MARK TWAIN AS A READER
(Mr. Howells sends us the following letter. -- EDITOR.)
MY DEAR MR. HOWELLS, -- No one has especially noticed, so far as I know, the remarkable skill of Mr. Clemens in reading aloud the works of Robert Browning, and perhaps you would like to have me tell you what I know about it, for the reason that it is interesting not only as throwing light upon Mr. Clemens, but as illustrating effectively what loud reading ought to aim at and do.

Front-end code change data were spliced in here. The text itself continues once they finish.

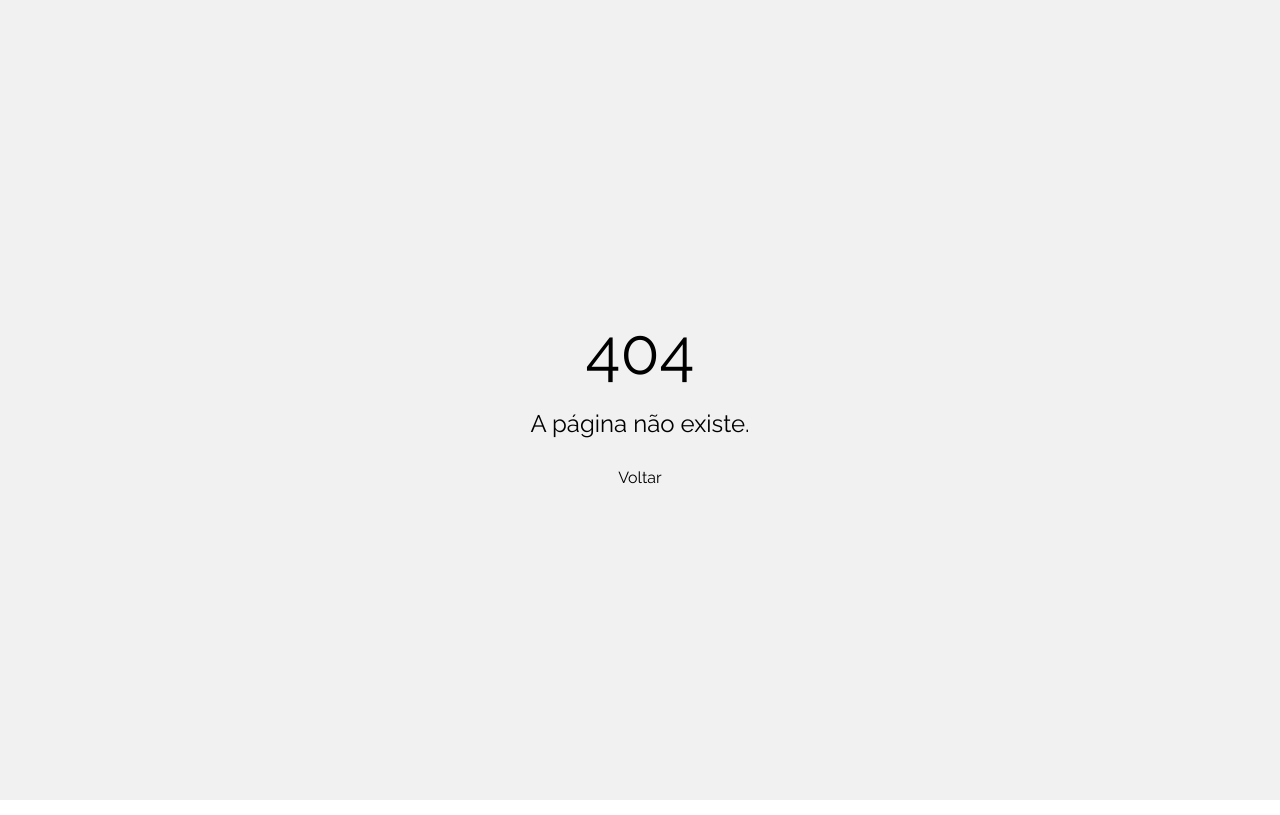
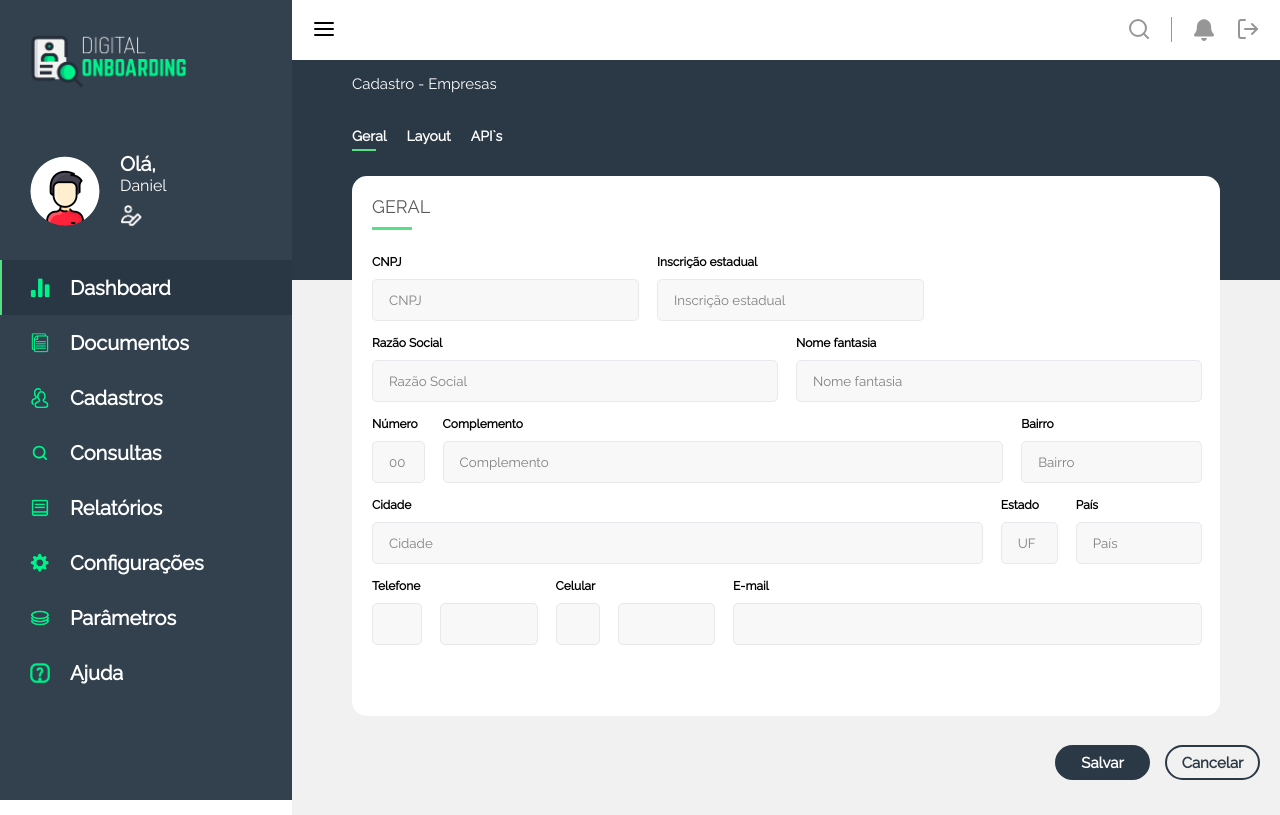
Before and after one commit to felipe-aranha/onboarding-frontend, a Vue app in the folder frontend/: page /auth/register in a window 1280 px wide. Before the commit this address had no page. Built offline with nearby package versions, Linux system fonts and the light colour scheme.

Commit message:
feat: create general page to register company route

```diff
--- /dev/null
+++ b/frontend/src/components/InputCard.vue
@@ -0,0 +1,65 @@
+<template>
+  <div v-if="!width" class="container">
+    <label class="field-label" :for="label">{{ label }}</label>
+    <input :id="label" class="field-container" :placeholder="placeholder" />
+  </div>
+
+  <div v-if="width" class="container" :style="`width: ${width}`">
+    <label class="field-label" :for="label">{{ label }}</label>
+    <input
+      :id="label"
+      :class="label ? 'field-container' : 'field-container margin-14'"
+      :placeholder="placeholder"
+    />
+  </div>
+</template>
+
+<script>
+export default {
+  name: "InputCard",
+  props: {
+    label: String,
+    placeholder: String,
+    width: String
+  }
+};
+</script>
+
+<style scoped lang="scss">
+.container {
+  width: 100%;
+  display: flex;
+  flex-direction: column;
+  align-items: flex-start;
+  background: transparent;
+
+  & + .container {
+    margin-left: 20px;
+  }
+}
+
+.margin-14 {
+  margin-top: 14px;
+}
+
+.container > .field-label {
+  font-family: "Raleway";
+  font-size: 12px;
+  font-weight: bold;
+  margin-bottom: 10px;
+  cursor: pointer;
+}
+
+.container > .field-container {
+  width: calc(100% - 16px);
+  height: 40px;
+  padding-left: 16px;
+  border: 1px solid $color-input-intern-border;
+  background: $color-input-intern-bg;
+  border-radius: 5px;
+
+  &::placeholder {
+    color: $color-input-intern-placeholder;
+  }
+}
+</style>
--- a/frontend/src/components/LabelList.vue
+++ b/frontend/src/components/LabelList.vue
@@ -6,7 +6,10 @@
       class="time-box"
       :onClick="event => onChange(item.name)"
     >
-      <div class="time">{{ item.name }}</div>
+      <div v-if="!labelColor" class="time">{{ item.name }}</div>
+      <div v-if="labelColor" class="time" :style="`color: ${labelColor};`">
+        {{ item.name }}
+      </div>
       <div v-if="item.selected" class="bar"></div>
     </div>
   </div>
@@ -17,7 +20,8 @@ export default {
   name: "LabelList",
   props: {
     data: Array,
-    onChange: Function
+    onChange: Function,
+    labelColor: String
   }
 };
 </script>
--- a/frontend/src/pages/Login.vue
+++ b/frontend/src/pages/Login.vue
@@ -2,13 +2,13 @@
   <div class="page-container">
     <img src="@/assets/images/logo-onboarding.png" class="logo" />
     <form method="post" action="" class="form-container">
-      <Input
+      <InputAuth
         type="text"
         source="user-icon.png"
         placeholder="Nome do usuário ou enderaço de e-mail"
         :onChange="onChangeEmail"
       />
-      <Input
+      <InputAuth
         type="password"
         source="lock-icon.png"
         placeholder="Senha"
@@ -26,7 +26,7 @@
 </template>
 
 <script>
-import Input from "@/components/Input.vue";
+import InputAuth from "@/components/InputAuth.vue";
 import Checkbox from "@/components/Checkbox.vue";
 
 function onChangeEmail(event) {
@@ -42,7 +42,7 @@ function onChangePassword(event) {
 export default {
   name: "Login",
   components: {
-    Input,
+    InputAuth,
     Checkbox
   },
   data: function() {
--- /dev/null
+++ b/frontend/src/pages/RegisterCompany.vue
@@ -0,0 +1,178 @@
+<template>
+  <h1 class="title">Cadastro - Empresas</h1>
+  <LabelList :data="menus" :onChange="setMenu" labelColor="white" />
+  <section name="register-form" class="card-container">
+    <div class="title-container">
+      <h2 class="title">GERAL</h2>
+      <div class="bar"></div>
+    </div>
+    <div class="row">
+      <InputCard label="CNPJ" placeholder="CNPJ" width="265px" />
+      <InputCard
+        label="Inscrição estadual"
+        placeholder="Inscrição estadual"
+        width="265px"
+      />
+    </div>
+    <div class="row">
+      <InputCard label="Razão Social" placeholder="Razão Social" />
+      <InputCard label="Nome fantasia" placeholder="Nome fantasia" />
+    </div>
+    <div class="row">
+      <InputCard label="Número" placeholder="00" width="75px" />
+      <InputCard label="Complemento" placeholder="Complemento" />
+      <InputCard label="Bairro" placeholder="Bairro" width="265px" />
+    </div>
+    <div class="row">
+      <InputCard label="Cidade" placeholder="Cidade" />
+      <InputCard label="Estado" placeholder="UF" width="75px" />
+      <InputCard label="País" placeholder="País" width="169px" />
+    </div>
+    <div class="row">
+      <InputCard label="Telefone" placeholder="" width="75px" />
+      <InputCard label="" placeholder="" width="169px" />
+      <InputCard label="Celular" placeholder="" width="75px" />
+      <InputCard label="" placeholder="" width="169px" />
+      <InputCard label="E-mail" placeholder="" />
+    </div>
+  </section>
+  <section class="button-container" name="button-container">
+    <button class="common-button filled-button">Salvar</button>
+    <button class="common-button outline-button">Cancelar</button>
+  </section>
+</template>
+
+<script>
+import LabelList from "@/components/LabelList.vue";
+import InputCard from "@/components/InputCard.vue";
+
+const menus = [
+  {
+    name: "Geral",
+    selected: true
+  },
+  {
+    name: "Layout",
+    selected: false
+  },
+  {
+    name: "API`s",
+    selected: false
+  }
+];
+
+function setMenu(name) {
+  const newMenus = this.menus.map(menu => {
+    if (menu.name === name)
+      return {
+        name,
+        selected: true
+      };
+
+    return {
+      name: menu.name,
+      selected: false
+    };
+  });
+
+  this.menus = newMenus;
+}
+
+export default {
+  name: "RegisterCompany",
+  components: {
+    LabelList,
+    InputCard
+  },
+  methods: {
+    setMenu
+  },
+  data: function() {
+    return {
+      menus
+    };
+  }
+};
+</script>
+
+<style scoped lang="scss">
+.content > .title {
+  margin-bottom: 35px;
+  font-size: 15px;
+  font-family: "Raleway";
+  color: white;
+  font-weight: unset;
+}
+
+.card-container {
+  margin-top: 25px;
+  padding: 20px;
+  width: calc(100% - 40px);
+  height: 500px;
+  background: white;
+  border-radius: 15px;
+}
+
+.card-container > .title-container {
+  display: flex;
+  flex-direction: column;
+  margin-bottom: 25px;
+}
+
+.card-container > .title-container > .title {
+  font-size: "Raleway";
+  font-size: 18px;
+  font-weight: normal;
+  color: $color-grey-medium;
+  text-transform: uppercase;
+}
+
+.card-container > .title-container > .bar {
+  margin-top: 10px;
+  width: 40px;
+  height: 3px;
+  background: $color-green;
+}
+
+.card-container > .row {
+  display: flex;
+
+  & + .row {
+    margin-top: 15px;
+  }
+}
+
+.button-container {
+  position: fixed;
+  bottom: 20px;
+  right: 20px;
+  display: flex;
+}
+
+.button-container > .common-button {
+  width: 95px;
+  height: 35px;
+  border-radius: 17.5px;
+  display: flex;
+  align-items: center;
+  justify-content: center;
+  font-family: "Raleway";
+  font-weight: bold;
+  font-size: 15px;
+
+  & + .common-button {
+    margin-left: 15px;
+  }
+}
+
+.button-container > .filled-button {
+  background: $color-dark-blue;
+  color: white;
+}
+
+.button-container > .outline-button {
+  background: transparent;
+  color: $color-dark-blue;
+  border: 2px solid $color-dark-blue;
+}
+</style>
--- a/frontend/src/router.js
+++ b/frontend/src/router.js
@@ -1,9 +1,10 @@
 import { createWebHistory, createRouter } from "vue-router";
 
-import Login from "./pages/Login.vue";
-import PageNotFound from "./pages/PageNotFound.vue";
-import Dashboard from "./pages/Dashboard.vue";
-import InternLayout from "./pages/InternLayout.vue";
+import Login from "@/pages/Login.vue";
+import PageNotFound from "@/pages/PageNotFound.vue";
+import Dashboard from "@/pages/Dashboard.vue";
+import InternLayout from "@/pages/InternLayout.vue";
+import RegisterCompany from "@/pages/RegisterCompany.vue";
 
 const authRoutes = [
   {
@@ -15,6 +16,11 @@ const authRoutes = [
     path: "documents",
     name: "Documents",
     component: Dashboard
+  },
+  {
+    path: "register",
+    name: "Register Company",
+    component: RegisterCompany
   }
 ];
 
--- a/frontend/src/style/_variables.scss
+++ b/frontend/src/style/_variables.scss
@@ -9,3 +9,8 @@ $color-dark-blue: #2b3845;
 $color-medium-purple: #515974;
 $color-grey-medium: #5a5a5a;
 $color-grey-light: #d5d5d5;
+
+// Input intern
+$color-input-intern-bg: #f8f8f8;
+$color-input-intern-border: #e8e9ec;
+$color-input-intern-placeholder: #808080;
```
Also changed, not shown: frontend/src/components/InputAuth.vue (renamed from frontend/src/components/Input.vue).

When Mr. Clemens was living in his Farmington Avenue home, and Mrs. Clemens, at the request of a friend or two, invited some ladies who were old friends of them both to come to their house one morning a week through the winter to hear some reading by Mr. Clemens from the works of Robert Browing, the object of these readings being to make those books comprehensible and not to display the qualities of the reader. In fact, I think the intelligence of these sympathetic hearers was to Mr. Clemens a test of the accuracy of his own interpretations. The readings had already been given during one winter, and another year with almost the same members of the club was under way when Mrs. Clemens graciously invited me to come. I think I had asked for this invitation in a round about way and was much delighted when it came. I had not been a reader of Browning, and was a commonplace doubter of his comprehensibility, even to the point of wondering whether Browning himself knew or cared very much what he meant. When I took my seat first in the library in which they lived, I looked about the carved black oak panelling of the walls imported from an English house and the books and little pictures which broke their dark surface, and perceived that the place was in itself a sort of revelation of poetic meanings. The fine, smooth outlines of the head of our hostess came out with wonderful clearness against the dark background, and seemed fitting and in perfect keeping with the flowers and filtered sunshine of the little conservatory. This was no surprise. But when I had settled into my place and began to take observations, I was astonished to find what an exquisite clearness and refinement radiated from Mr. Clemens. His features were clear-cut and delicate and had the cast of high breeding. His head had the fine, luminous effect of a cameo, and intellectual discernment and critical power were its most striking mental characteristics. I had known Mark Twain for years, and had appreciated him, or thought I did, but now I saw him in a wholly new light; no longer as a humorist who plays with his subject as a cat does with a mouse, but as a man of the highest literary quality responsive to the imaginative suggestions of a poet. I had wondered what he would do with his drawl, but for the most part it simply disappeared. He was reading continuously The Ring and the Book. The preliminaries of the opening cantos had been worked through in a previous reading. Soon he was in the flowing tide of the subject and all else was forgotten in its strong thoughts and brilliant sentences. The reading was not oratorical and aimed at no effects of cadence. Free from self-consciousness, attempting only to let those sentences speak for themselves as the author meant to have them, mastering in the easiest way the parenthetic style so habitual with Browning, sentence within sentence conveying the thought, Mr. Clemens interpreted the master or let him interpret himself with no intrusion of his own personality. Other men have tried to read Browning in a dramatic way with swelling voice and tragic emphasis, and their ornamentation served merely to confuse the meaning. In the method of Mr. Clemens the thought was the thread he followed and which he was usually able to keep clear and free from entanglements.
It was his custom, I believe, to read over beforehand what he intended to give us from the author. He needed only to know what was coming. There was no difficulty in following him for the most part. In Sordello only we saw him confused and perplexed, and after two readings the book was abandoned. But in Strafford the grand character of that man and the nation-wide canvas of the drama were brought out conspicuously and to our intense delight. Never was reading so much a revelation as with Mr. Clemens. It seemed as high an art as that of the actor. To be able with the voice so to interpret a thinker, one ordinarily not easy of comprehension, shows inspirability of a high order. Other readers have seemed to me since then superficial in comparison with him.
As his hearers in this club were all women, it may be that the abilities that came out in him as a reader were not generally understood outside of that small circle, and that hence you may welcome these few words from one of them. M. B. C.